The good news is that you always get something useful. There are plants, insects, and minerals to collect on your way through the wilderness, and after a few trips around an area, you’ll learn the best spots to find each item. And even if the monster you ultimately kill doesn’t drop the thing you need, it’ll drop other useful pieces that can be hoarded or sold or traded in town. Again, this collecting mechanic normally annoys the piss out of me – constantly needing to root through bushes for elfroot plants in Dragon Age: Inquisition really spoiled that game for me – but because Monster Hunter puts a time limit on most quests, I never feel as though I’m working in a coal mine while resource-gathering.
So I think this is where Monster Hunter parts ways with Destiny, a game that on paper has a lot of the same fundamentals. Destiny also has players grinding out missions again and again in order to gain the rare materials needed to craft new and improved weapons and armor. The story is forgettable and ultimately unimportant. Loot drops happen by random chance, and multiplayer, particularly with friends, is encouraged. Both games also skip a lot of explanation, leaving the player to research lore or mechanics that are obscured.

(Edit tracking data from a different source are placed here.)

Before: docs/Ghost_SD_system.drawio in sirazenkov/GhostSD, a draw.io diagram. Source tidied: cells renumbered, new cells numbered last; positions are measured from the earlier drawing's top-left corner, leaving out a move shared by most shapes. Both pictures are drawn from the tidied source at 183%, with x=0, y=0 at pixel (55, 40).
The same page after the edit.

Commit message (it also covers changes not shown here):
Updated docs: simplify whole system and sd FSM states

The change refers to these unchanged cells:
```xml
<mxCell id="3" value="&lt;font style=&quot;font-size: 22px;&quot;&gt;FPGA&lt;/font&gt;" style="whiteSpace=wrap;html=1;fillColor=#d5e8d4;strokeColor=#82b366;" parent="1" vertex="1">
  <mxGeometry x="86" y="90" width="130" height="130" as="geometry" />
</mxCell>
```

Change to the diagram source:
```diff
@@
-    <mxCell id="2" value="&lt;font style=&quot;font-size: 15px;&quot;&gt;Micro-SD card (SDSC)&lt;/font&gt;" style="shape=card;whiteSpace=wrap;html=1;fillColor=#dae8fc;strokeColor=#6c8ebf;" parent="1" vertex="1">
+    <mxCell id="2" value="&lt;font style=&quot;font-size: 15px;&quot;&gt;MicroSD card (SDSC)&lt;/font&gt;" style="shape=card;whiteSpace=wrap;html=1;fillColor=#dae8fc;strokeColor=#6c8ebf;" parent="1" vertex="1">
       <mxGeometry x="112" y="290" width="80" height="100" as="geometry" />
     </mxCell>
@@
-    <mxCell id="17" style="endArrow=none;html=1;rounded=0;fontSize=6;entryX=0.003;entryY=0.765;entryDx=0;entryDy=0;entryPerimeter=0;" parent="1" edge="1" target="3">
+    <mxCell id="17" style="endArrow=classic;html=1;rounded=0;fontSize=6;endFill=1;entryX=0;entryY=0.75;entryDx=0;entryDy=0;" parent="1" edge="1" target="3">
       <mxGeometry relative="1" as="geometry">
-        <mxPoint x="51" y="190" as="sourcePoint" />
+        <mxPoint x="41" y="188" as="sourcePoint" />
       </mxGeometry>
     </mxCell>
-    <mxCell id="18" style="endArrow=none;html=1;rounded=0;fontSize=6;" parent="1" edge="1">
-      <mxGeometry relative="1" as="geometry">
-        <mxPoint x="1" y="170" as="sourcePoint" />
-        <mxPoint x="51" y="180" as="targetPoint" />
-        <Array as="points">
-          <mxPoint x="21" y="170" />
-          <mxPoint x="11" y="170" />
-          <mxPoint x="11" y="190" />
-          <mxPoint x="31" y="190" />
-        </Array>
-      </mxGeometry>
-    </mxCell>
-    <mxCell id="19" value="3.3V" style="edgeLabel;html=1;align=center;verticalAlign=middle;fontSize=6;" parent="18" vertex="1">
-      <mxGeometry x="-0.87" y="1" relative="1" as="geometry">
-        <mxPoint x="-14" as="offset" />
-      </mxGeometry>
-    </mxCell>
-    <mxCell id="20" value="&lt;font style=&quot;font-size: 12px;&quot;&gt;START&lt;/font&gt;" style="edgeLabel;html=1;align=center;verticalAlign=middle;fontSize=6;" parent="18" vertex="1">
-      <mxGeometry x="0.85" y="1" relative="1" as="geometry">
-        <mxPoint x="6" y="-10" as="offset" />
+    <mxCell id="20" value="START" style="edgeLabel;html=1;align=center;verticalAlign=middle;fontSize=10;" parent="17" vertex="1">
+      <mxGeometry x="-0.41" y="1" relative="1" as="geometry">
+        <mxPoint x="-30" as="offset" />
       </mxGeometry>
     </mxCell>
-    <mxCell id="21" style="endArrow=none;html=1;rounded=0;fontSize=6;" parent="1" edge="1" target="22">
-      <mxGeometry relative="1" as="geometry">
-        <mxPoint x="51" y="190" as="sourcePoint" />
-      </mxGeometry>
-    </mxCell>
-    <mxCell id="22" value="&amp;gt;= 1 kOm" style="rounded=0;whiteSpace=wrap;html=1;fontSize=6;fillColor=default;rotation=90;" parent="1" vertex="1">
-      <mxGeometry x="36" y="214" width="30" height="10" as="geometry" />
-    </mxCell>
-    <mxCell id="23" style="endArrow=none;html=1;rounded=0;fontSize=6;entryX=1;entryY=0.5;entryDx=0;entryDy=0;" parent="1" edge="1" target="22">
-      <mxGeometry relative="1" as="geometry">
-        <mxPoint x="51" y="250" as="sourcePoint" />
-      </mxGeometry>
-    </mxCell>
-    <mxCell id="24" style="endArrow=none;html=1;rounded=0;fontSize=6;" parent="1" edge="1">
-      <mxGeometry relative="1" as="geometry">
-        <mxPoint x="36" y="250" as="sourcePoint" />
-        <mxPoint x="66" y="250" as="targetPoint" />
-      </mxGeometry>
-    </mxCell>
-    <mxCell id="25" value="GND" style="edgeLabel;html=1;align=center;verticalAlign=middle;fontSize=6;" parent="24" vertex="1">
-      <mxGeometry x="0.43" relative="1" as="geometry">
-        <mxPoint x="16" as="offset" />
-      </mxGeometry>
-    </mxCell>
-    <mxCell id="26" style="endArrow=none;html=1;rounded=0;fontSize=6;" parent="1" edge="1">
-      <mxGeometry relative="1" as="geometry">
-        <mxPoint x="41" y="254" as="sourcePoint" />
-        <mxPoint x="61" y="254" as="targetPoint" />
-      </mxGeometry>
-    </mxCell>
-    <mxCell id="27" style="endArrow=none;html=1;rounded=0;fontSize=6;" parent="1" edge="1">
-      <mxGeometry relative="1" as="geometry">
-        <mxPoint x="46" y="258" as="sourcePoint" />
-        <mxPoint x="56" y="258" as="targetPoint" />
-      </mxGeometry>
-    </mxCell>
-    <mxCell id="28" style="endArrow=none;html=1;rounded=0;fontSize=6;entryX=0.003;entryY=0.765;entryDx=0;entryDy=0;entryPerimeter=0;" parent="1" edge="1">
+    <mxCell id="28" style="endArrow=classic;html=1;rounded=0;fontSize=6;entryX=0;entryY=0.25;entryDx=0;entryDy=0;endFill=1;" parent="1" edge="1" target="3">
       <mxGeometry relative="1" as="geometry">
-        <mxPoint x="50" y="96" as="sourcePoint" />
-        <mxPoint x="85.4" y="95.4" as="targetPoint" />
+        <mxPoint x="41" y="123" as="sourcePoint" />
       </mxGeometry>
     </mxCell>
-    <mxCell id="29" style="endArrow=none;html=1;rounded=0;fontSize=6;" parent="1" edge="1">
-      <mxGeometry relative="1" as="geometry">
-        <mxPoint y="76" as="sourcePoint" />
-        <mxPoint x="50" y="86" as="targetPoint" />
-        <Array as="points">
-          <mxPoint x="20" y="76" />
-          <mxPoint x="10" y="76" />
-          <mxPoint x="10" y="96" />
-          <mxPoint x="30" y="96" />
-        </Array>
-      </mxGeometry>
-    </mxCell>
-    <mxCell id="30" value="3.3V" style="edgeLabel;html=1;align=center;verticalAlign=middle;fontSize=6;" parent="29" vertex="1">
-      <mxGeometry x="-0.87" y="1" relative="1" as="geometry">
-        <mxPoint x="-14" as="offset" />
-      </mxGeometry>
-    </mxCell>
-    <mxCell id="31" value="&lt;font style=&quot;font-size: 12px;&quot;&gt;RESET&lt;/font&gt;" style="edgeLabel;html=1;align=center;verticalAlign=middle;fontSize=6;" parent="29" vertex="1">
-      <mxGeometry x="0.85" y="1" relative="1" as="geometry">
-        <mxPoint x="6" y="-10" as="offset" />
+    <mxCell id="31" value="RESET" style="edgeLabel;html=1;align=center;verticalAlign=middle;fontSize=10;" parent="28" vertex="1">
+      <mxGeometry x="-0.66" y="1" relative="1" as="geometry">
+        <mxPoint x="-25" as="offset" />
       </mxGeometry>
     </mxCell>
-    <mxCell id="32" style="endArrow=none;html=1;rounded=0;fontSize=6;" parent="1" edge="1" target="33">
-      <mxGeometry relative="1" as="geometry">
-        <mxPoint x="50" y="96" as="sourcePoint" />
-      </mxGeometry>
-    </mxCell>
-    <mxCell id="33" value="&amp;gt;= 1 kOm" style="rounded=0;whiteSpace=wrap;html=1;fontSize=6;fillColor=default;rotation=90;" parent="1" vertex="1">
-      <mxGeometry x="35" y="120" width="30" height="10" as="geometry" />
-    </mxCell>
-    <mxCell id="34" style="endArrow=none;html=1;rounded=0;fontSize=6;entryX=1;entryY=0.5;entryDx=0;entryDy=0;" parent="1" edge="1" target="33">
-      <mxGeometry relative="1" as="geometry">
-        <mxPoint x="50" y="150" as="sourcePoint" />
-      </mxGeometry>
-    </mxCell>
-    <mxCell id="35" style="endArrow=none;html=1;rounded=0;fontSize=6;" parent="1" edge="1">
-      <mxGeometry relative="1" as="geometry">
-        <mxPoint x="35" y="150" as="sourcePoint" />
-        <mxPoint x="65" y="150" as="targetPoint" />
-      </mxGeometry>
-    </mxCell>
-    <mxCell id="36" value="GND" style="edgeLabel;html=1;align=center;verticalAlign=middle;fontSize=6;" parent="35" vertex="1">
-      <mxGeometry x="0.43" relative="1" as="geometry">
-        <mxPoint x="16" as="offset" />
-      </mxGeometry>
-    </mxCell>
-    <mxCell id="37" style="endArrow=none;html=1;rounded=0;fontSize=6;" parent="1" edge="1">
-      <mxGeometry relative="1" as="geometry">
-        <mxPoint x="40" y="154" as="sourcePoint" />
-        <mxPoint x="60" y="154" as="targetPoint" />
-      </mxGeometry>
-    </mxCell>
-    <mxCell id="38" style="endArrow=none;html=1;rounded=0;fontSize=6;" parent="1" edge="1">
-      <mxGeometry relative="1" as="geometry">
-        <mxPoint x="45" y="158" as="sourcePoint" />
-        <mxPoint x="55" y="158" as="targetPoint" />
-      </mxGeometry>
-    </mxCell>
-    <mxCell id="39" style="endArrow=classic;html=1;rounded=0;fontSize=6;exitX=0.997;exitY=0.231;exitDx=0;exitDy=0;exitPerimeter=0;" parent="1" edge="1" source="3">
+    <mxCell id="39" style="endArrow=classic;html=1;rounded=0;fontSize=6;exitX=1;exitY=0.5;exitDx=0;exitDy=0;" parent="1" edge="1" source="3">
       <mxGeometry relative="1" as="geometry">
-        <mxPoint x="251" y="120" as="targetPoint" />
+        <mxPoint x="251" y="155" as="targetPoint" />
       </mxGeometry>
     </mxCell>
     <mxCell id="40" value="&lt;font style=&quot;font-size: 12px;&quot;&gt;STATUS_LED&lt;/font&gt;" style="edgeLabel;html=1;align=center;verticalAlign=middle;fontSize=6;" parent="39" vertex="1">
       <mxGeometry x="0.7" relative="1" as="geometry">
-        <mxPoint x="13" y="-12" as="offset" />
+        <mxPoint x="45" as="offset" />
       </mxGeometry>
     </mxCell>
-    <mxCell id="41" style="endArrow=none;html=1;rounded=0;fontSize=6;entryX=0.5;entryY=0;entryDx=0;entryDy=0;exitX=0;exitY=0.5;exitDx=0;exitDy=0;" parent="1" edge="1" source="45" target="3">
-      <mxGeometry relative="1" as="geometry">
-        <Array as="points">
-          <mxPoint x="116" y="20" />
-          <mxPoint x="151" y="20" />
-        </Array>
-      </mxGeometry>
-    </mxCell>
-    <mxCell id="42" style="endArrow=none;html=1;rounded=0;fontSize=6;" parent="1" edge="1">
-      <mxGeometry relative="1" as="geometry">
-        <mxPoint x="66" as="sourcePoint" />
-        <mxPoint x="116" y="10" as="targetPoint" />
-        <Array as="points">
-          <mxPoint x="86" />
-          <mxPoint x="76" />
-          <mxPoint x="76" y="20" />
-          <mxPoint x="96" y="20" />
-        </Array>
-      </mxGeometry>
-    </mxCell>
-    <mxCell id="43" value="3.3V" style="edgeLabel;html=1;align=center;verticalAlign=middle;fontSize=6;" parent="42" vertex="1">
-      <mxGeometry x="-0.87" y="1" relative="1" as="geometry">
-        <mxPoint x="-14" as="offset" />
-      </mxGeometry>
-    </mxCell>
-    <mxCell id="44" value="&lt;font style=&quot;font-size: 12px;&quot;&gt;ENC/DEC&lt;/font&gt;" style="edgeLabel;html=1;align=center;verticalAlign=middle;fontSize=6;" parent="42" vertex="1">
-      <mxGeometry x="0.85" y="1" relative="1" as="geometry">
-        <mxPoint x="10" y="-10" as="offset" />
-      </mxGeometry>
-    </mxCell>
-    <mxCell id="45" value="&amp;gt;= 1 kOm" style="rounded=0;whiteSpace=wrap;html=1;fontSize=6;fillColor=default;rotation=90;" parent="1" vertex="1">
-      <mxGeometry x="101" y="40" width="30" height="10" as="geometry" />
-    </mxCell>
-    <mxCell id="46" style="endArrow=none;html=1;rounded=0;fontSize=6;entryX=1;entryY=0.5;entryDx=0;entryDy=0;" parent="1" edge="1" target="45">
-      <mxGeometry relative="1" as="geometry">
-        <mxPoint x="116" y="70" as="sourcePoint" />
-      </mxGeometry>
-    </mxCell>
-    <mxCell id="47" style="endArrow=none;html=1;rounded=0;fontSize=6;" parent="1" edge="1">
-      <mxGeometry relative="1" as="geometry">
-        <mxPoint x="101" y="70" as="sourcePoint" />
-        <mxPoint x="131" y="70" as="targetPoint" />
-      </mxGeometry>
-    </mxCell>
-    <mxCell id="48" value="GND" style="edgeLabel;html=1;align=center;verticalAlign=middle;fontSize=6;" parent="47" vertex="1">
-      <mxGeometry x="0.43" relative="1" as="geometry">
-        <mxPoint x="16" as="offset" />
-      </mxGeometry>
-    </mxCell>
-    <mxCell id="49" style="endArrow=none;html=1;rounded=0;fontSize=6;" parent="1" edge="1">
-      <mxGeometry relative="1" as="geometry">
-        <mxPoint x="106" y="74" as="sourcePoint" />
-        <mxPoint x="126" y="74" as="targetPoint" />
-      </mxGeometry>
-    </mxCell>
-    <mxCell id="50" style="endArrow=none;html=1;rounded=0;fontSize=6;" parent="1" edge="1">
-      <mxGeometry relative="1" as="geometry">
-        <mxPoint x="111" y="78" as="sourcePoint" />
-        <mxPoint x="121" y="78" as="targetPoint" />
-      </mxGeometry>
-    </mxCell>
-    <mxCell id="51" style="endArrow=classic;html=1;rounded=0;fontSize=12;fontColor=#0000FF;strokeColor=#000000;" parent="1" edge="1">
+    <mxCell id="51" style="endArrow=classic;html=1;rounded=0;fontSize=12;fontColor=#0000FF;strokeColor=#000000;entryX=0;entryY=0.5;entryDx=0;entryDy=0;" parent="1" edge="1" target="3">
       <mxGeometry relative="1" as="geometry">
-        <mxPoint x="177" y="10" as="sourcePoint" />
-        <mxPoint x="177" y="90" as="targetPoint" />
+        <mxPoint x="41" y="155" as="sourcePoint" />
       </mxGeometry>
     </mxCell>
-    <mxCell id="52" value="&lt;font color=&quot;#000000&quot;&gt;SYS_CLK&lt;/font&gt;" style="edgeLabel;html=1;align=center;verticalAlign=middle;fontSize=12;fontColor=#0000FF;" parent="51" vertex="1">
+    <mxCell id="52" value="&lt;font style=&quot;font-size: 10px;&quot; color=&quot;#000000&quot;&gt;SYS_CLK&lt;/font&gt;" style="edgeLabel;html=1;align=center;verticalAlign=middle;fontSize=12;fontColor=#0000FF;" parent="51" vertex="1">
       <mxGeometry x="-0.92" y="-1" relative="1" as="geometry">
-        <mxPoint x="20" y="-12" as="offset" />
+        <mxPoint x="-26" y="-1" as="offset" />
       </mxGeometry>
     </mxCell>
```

Now, I’ve never actually played Destiny, but I do know it’s come under fire from players and critics for being a bit blithe about players’ time and effort: Play a specific instance repeatedly, and you’ll only get the drop you need if the random number generator (“RNGesus,” as the kids call it) favors you. But for all the criticism and complaints, Desiny has been massively popular – about 3.2 million players were logging in per day back in October, and by December almost 13 million had purchased the game. Not that sales numbers really tell the story – but I’ll leave that to Chris Franklin:
Monster Hunter 4 Ultimate tunes the Destiny formula in a couple of ways that really hit a sweet spot, though. A hard cap of 50 minutes on each mission means I’m not worried about investing an indeterminate amount of time each time I venture forth. The loot drops, while still random, are a bit more reliable than Destiny’s. That seemingly-minor tweak is enough to make the game’s reward loop a lot tighter, and I feel excited about each quest I take, even if it’s one I’ve done several times already. I’ll be able to take some bit of monster chitin back to town and hammer it into a swanky new chestpiece or sword.
There’s also an inherent charm to the game that keeps it appealing. Your companions, when you’re playing solo, are a troupe of talkative cats called “Palicoes,” who never get tired of making cat-related puns. All the characters are quirky and full of personality, which has been carried over into the western version of the game by some top-notch localization work.
And the fact that it’s on a handheld system is really refreshing, and for me, fairly novel. It gives me the opportunity to play somewhere other than at my desk (such as near my desk, in bed).